Presenting an integrated strategy of business and individual tax incentives, the Budget also introduces a cap on personal income tax at a maximum level of £100,000 per annum, irrespective of earnings. It is foreseen that this will attract high-net-worth individuals and active entrepreneurs to the Island with the drive to further stimulate the Isle of Man’s burgeoning economy. By making a tax system that is simple to understand and available to all, Treasury Minister Allan Bell is keen to provide a competitive advantage to the Island, in line with its fiscal strategy to promote the Isle of Man as a quality business centre of international standing. The introduction of a new Manx corporate vehicle, due later this year, is a further key element of its coordinated fiscal policy.

The Budget aims to deliver for the individual as well as business via a number of measures that will benefit all households on the Island.
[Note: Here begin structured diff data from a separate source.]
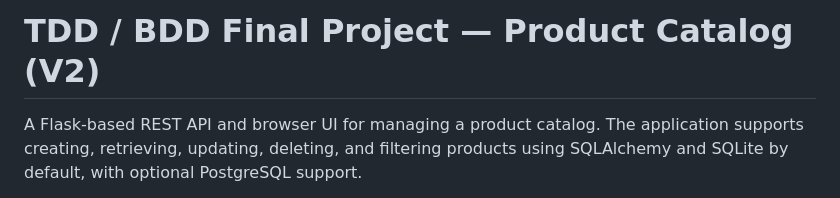
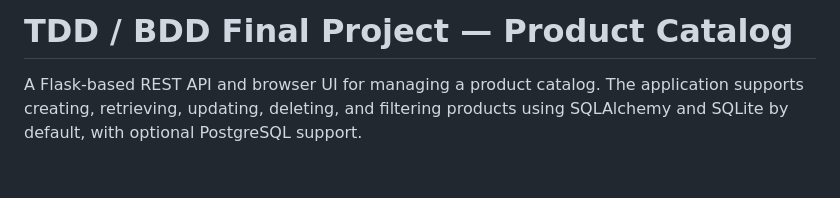
Before and after one commit to HonestMoth/tdd-bdd-final-project, a Markdown page: README.md, the part around the change. Drawn GitHub-style; blank space fills up the shorter version.

Commit message:
Update project title in README.md

```diff
--- a/README.md
+++ b/README.md
@@ -1,4 +1,4 @@
-# TDD / BDD Final Project — Product Catalog (V2)
+# TDD / BDD Final Project — Product Catalog
 
 A Flask-based REST API and browser UI for managing a product catalog. The application supports creating, retrieving, updating, deleting, and filtering products using SQLAlchemy and SQLite by default, with optional PostgreSQL support.
 
```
As part of the personal tax measures, an increase in personal tax allowances was announced, to £8,670 for single people and to £17,340 for married couples. Combined with an increase in the Personal Allowance Credit by 40% to £350, this will help the less well off, giving almost £3 million income to the neediest

In line with Tynwald statutory directives, says the government, the budget has been achieved without creating a deficit. The Isle of Man Treasury budgets for a surplus and balances its books year on year. The new tax measures are introduced without any increase in taxes or cut in public expenditure. As such, the Isle of Man says it is one of the most successful economies in Europe, and is now in its 21st year of unbroken growth, with unemployment below 1.5%. In the last ten years, its annual growth has averaged 7.4%, compared to an EU average of 2½%. Standard & Poor’s and Moody’s have awarded the Isle of Man Triple A and AAA ratings respectively.

Link here.


A hundred years ago it was called “dollar diplomacy”. After World War II, and especially after the fall of the Soviet Union in 1989, that policy evolved into “dollar hegemony”. But after all these many years of great success, our dollar dominance is coming to an end.

It has been said, rightly, that he who holds the gold makes the rules. In earlier times it was readily accepted that fair and honest trade required an exchange for something of real value. First it was simply barter of goods. Then it was discovered that gold held a universal attraction, and was a convenient substitute for more cumbersome barter transactions. Not only did gold facilitate exchange of goods and services, it served as a store of value for those who wanted to save for a rainy day.

Though money developed naturally in the marketplace, as governments grew in power they assumed monopoly control over money. Sometimes governments succeeded in guaranteeing the quality and purity of gold, but in time governments learned to outspend their revenues. New or higher taxes always incurred the disapproval of the people, so it was not long before Kings and Caesars learned how to inflate their currencies by reducing the amount of gold in each coin – always hoping their subjects would not discover the fraud. But the people always did, and they strenuously objected.

This helped pressure leaders to seek more gold by conquering other nations. The people became accustomed to living beyond their means, and enjoyed the bread and circuses. Financing extravagances by conquering foreign lands seemed a logical alternative to working harder and producing more. Besides, conquering nations not only brought home gold, they brought home slaves as well. Taxing the people in conquered territories also provided an incentive to build empires. This system of government worked well for a while, but the moral decline of the people led to an unwillingness to produce for themselves. There was a limit to the number of countries that could be sacked for their wealth, and this always brought empires to an end. When gold no longer could be obtained, their military might crumbled. In those days those who held the gold truly wrote the rules and lived well. That general rule has held fast throughout the ages. When gold was used, and the rules protected honest commerce, productive nations thrived. Whenever wealthy nations – those with powerful armies and gold – strived only for empire and easy fortunes to support welfare at home, those nations failed.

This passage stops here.